McQueen identified the following eight schools to undergo a “rigorous school improvement planning process,” in collaboration between the state and Shelby County Schools. Any resulting interventions will be led by the local district.

  • A.B. Hill Elementary
  • A. Maceo Walker Middle
  • Douglass High
  • Georgian Hills Middle
  • Grandview Heights Middle
  • Holmes Road Elementary
  • LaRose Elementary
  • Sheffield Elementary
  • Wooddale High

These next six iZone schools must work with the state “to ensure that (their) plan for intervention is appropriate based on identified need and level of evidence.”

  • Sheffield Elementary
  • Raleigh-Egypt High
  • Lucie E. Campbell Elementary
  • Melrose High
  • Sherwood Middle
  • Westwood High

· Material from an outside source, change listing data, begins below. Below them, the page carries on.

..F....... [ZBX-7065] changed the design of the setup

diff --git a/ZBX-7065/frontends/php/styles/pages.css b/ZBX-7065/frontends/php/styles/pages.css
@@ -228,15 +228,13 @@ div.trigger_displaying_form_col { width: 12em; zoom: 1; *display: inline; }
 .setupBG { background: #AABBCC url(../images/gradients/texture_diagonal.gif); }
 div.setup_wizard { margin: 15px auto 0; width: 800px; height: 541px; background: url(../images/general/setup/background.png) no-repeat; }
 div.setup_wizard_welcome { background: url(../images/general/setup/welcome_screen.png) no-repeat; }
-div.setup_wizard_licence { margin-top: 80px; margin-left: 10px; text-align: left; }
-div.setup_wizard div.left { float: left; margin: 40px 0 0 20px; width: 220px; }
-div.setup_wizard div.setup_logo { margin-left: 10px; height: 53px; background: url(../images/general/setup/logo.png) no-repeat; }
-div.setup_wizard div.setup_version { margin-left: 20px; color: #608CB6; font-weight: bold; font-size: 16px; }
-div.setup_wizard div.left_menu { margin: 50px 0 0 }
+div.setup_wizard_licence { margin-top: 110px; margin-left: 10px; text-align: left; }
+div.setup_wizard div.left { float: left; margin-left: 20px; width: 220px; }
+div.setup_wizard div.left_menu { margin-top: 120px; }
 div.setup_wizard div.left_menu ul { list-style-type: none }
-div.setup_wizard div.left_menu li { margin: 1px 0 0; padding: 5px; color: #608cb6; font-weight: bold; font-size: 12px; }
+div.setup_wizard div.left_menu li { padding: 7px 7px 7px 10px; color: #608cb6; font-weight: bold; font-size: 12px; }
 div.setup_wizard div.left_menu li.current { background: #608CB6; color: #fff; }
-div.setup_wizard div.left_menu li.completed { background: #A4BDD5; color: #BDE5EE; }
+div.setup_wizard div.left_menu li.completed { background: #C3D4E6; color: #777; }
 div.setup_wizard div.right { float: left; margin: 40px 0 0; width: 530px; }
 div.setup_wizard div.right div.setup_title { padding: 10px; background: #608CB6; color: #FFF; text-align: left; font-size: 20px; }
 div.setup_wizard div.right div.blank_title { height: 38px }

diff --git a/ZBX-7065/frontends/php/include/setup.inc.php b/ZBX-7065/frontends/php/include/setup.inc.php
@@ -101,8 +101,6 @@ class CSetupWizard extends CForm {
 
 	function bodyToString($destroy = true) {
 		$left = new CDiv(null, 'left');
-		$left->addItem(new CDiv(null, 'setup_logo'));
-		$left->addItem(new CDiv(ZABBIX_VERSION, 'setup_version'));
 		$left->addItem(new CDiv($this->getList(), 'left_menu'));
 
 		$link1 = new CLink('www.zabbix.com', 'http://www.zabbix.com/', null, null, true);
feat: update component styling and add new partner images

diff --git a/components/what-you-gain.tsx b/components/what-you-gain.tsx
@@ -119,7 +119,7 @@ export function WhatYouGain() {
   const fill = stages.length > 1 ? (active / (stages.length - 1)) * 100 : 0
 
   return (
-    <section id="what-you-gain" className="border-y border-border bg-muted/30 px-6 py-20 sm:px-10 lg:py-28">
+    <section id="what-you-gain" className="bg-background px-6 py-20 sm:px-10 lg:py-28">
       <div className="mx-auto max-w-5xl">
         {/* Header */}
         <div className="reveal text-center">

The five schools below will continue their current intervention plan within the iZone and must provide progress reports to the state:

  • Hamilton High
  • Riverview Middle
  • Geeter Middle
  • Magnolia Elementary
  • Trezevant High

The school board is expected to discuss the state’s plan during its work session next Tuesday. And if early reaction from board member Stephanie Love is any indication, the discussion will be robust.

“We have what it takes to improve our schools,” Love told Chalkbeat on Friday. “I think what they need to do is let our educators do the work and not put them in the situation where they don’t know what will happen from year to year.”

Among questions expected to be raised is whether McQueen’s recommendation to close Hawkins Mill can be carried out without school board approval, since her letter says that schools on the most rigorous intervention track “will implement a specific intervention as determined by the Commissioner.”

Another question is why the state’s plan includes three schools — Douglass High, Sherwood Middle, and Lucie E. Campbell Elementary — that improved enough last year to move off of the state’s warning list of the 10 percent of lowest-performing schools.

You can read McQueen’s letter to Hopson below: